The first part of the survey asks the respondents a series of questions about themselves. This includes both a series of standard demographic questions and a set of questions to tests the respondents' knowledge in areas relevant to the survey. The questions on the respondents' demographics include: gender, age, level of education, religious observance, and, as a measure of political ideology, which party they supported in Turkey's most recent parliamentary elections. The surveyors also record the region and size of community where the respondent lives. The survey also asks the respondents' personal exposure to refugees.
The second part of the survey presents the experimental vignette. The respondents are told about refugees in Turkey, specifically, the following (translated into Turkish): "You know people are migrating to other countries because of the civil war in Syria. Turkey has already accepted more than 3 million refugees. But people still continue to migrate to Turkey and other countries. This issue has been discussed very much in Turkey. Suppose that the Turkish government decided to not accept the new-coming refugees anymore."

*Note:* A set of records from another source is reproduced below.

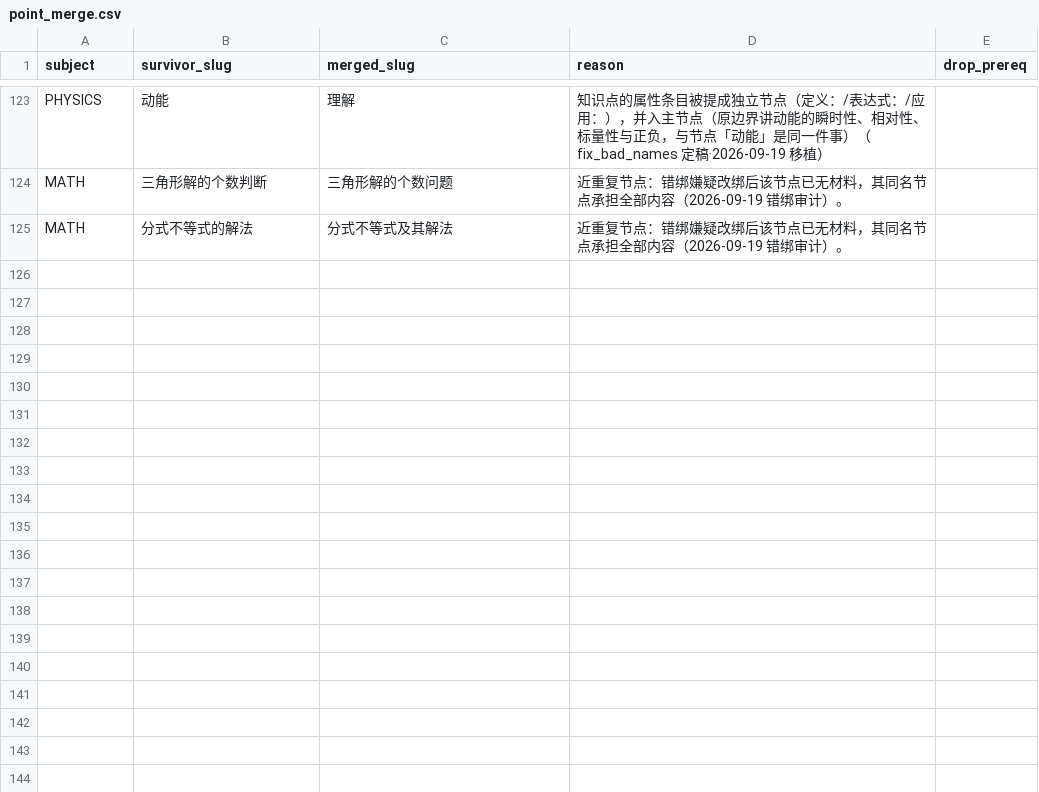
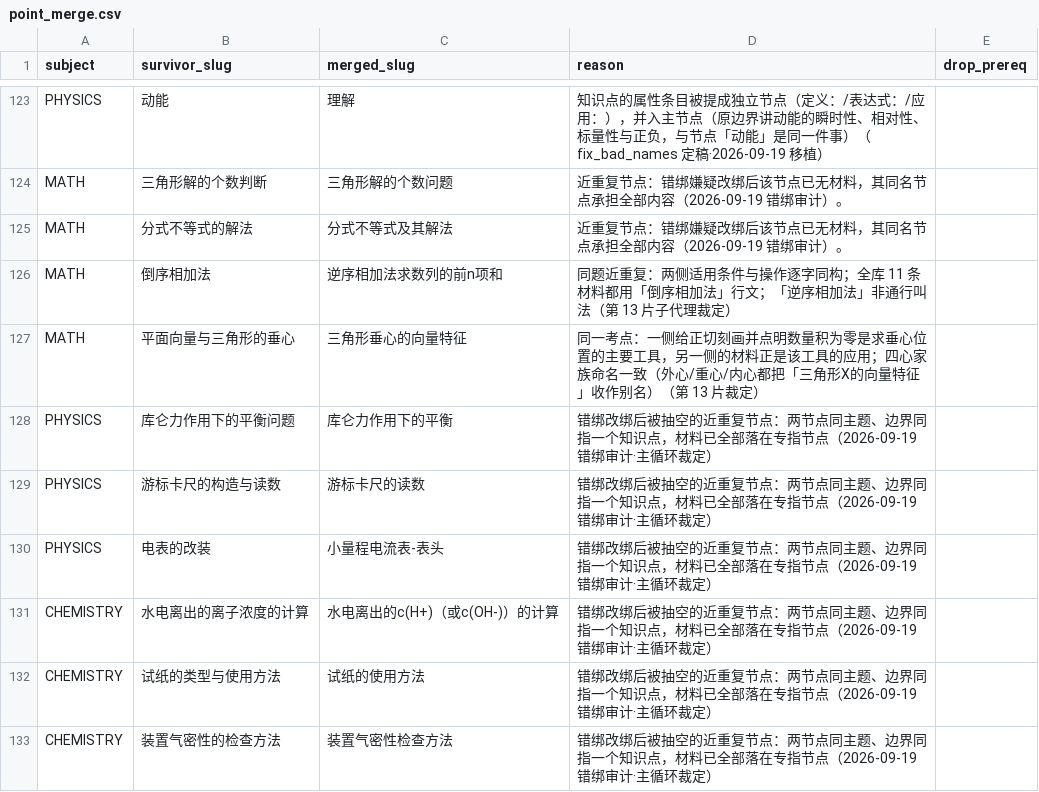
Before and after one commit to tianshantingyun-lab/smart-mistake-book, a CSV file: tools/kb_build/tables/point_merge.csv, drawn as a sheet; only a part is shown, gaps mark what is left out.

```diff
--- a/tools/kb_build/tables/point_merge.csv
+++ b/tools/kb_build/tables/point_merge.csv
@@ -125 +125,9 @@ MATH,三角形解的个数判断,三角形解的个数问题,近重复节点：
 MATH,分式不等式的解法,分式不等式及其解法,近重复节点：错绑嫌疑改绑后该节点已无材料，其同名节点承担全部内容（2026-09-19 错绑审计）。,
+MATH,倒序相加法,逆序相加法求数列的前n项和,同题近重复：两侧适用条件与操作逐字同构；全库 11 条材料都用「倒序相加法」行文；「逆序相加法」非通行叫法（第 13 片子代理裁定）,
+MATH,平面向量与三角形的垂心,三角形垂心的向量特征,同一考点：一侧给正切刻画并点明数量积为零是求垂心位置的主要工具，另一侧的材料正是该工具的应用；四心家族命名一致（外心/重心/内心都把「三角形X的向量特征」收作别名）（第 13 片裁定）,
+PHYSICS,库仑力作用下的平衡问题,库仑力作用下的平衡,错绑改绑后被抽空的近重复节点：两节点同主题、边界同指一个知识点，材料已全部落在专指节点（2026-09-19 错绑审计·主循环裁定）,
+PHYSICS,游标卡尺的构造与读数,游标卡尺的读数,错绑改绑后被抽空的近重复节点：两节点同主题、边界同指一个知识点，材料已全部落在专指节点（2026-09-19 错绑审计·主循环裁定）,
+PHYSICS,电表的改装,小量程电流表-表头,错绑改绑后被抽空的近重复节点：两节点同主题、边界同指一个知识点，材料已全部落在专指节点（2026-09-19 错绑审计·主循环裁定）,
+CHEMISTRY,水电离出的离子浓度的计算,水电离出的c(H+)（或c(OH-)）的计算,错绑改绑后被抽空的近重复节点：两节点同主题、边界同指一个知识点，材料已全部落在专指节点（2026-09-19 错绑审计·主循环裁定）,
+CHEMISTRY,试纸的类型与使用方法,试纸的使用方法,错绑改绑后被抽空的近重复节点：两节点同主题、边界同指一个知识点，材料已全部落在专指节点（2026-09-19 错绑审计·主循环裁定）,
+CHEMISTRY,装置气密性的检查方法,装置气密性检查方法,错绑改绑后被抽空的近重复节点：两节点同主题、边界同指一个知识点，材料已全部落在专指节点（2026-09-19 错绑审计·主循环裁定）,
```
Also changed, not shown: 52 other files.
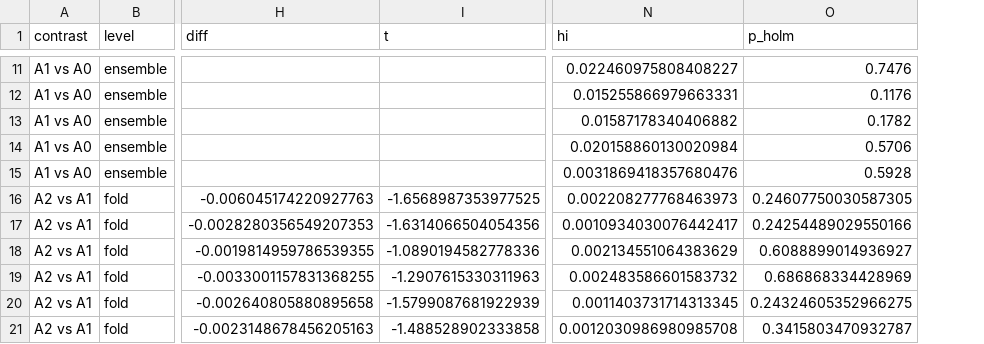
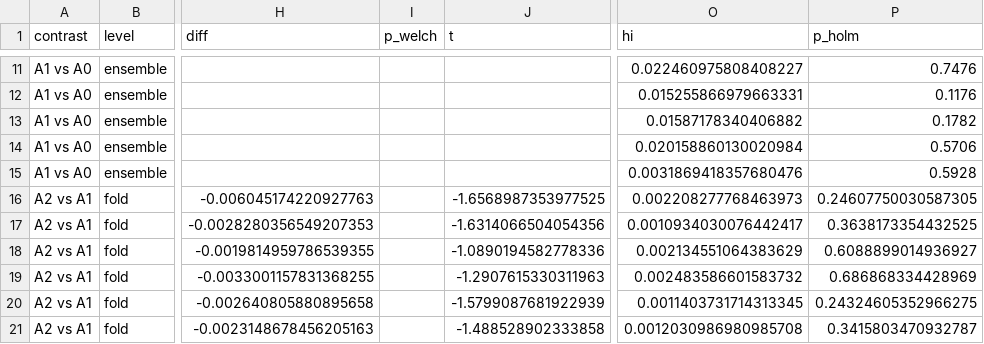
Before and after one commit to amathziah/malaria-detection, a CSV file: results/ablation/ablation_summary.csv, drawn as a sheet; only a part is shown, gaps mark what is left out; addresses are those after the commit; the diff covers the shown part only; the diff names each change by its address in the sheet, - before the commit and + after, or states it on an @@ line.

```diff
--- a/results/ablation/ablation_summary.csv
+++ b/results/ablation/ablation_summary.csv
+column I (p_welch), empty
-P17 (p_holm): 0.24254489029550166
+P17 (p_holm): 0.3638173354432525
```
Also changed, not shown: 44 edited cells elsewhere in this file, results/ablation/paper_protocol/ablation_summary.csv, 11 other files.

I had several objectives in crafting the vignette. The first was to keep the treatment short, as the survey was conducted in face-to-face interviews, and one concern is that people do not keep focus on long statements that are read out to them. The survey firm KONDA emphasized this point, based on their extensive experience in Turkey. Second, I decided not to give them the arguments for and against accepting refugees. The reason is that these arguments are complicated and many people are familiar with them anyway. Also, giving these arguments would add so much additional language to the vignette that it would be hard for people to process, increasing the risk that the treatments would get lost in that information.
The survey experiment comprises five variations (four treatments and one control) and differ in just one respect: to what extent international law or norms promote Turkey's continuing to accept refugees. The outcome is the degree to which the respondent supports "the government’s proposed new policy to start turning away additional refugees from Syria."
The first version, which provides no information on international norms, is intended as a control.The second version, that international law requires Turkey to accept refugees, is intended to test the effect of binding international law on citizens' foreign policy preferences. This treatment will be effective in promoting willingness to accept refugees if and only if respondents view international law as a constraining force-- either because they expect that non-compliance will trigger sanctions (through international shaming, ostracizing, economic, or military), because violating it would be immoral, or because its widespread acceptance signals that complying would also be desirable for Turkey. The third version, that Turkey is one of many countries that has promised other countries to accept all arriving refugees, is intended to test the effect of people's valuing upholding international commitments. This treatment is similar to the international law treatment above, but it emphasizes the effect of voluntary, "bottom-up" commitment, as opposed to the "top-down" imposition of rules on a country and its citizens. The fourth version, that many other countries have accepted refugees and plan to continue doing so, is intended to test the effect of acculturation, or people taking some action because others are taking it. The fifth version, that Turkey is not obligated under international law to accept all arriving refugees, is -- like the second version -- intended to test the effect of the effect of binding international law on citizens' foreign policy preferences, but in the negative. This treatment will be effective in reducing willingness to accept refugees if and only respondents view international law as a constraining force, and knowing that it does not constrain shapes their view on the policy for one reasons above (sanctions, morality, or signaling).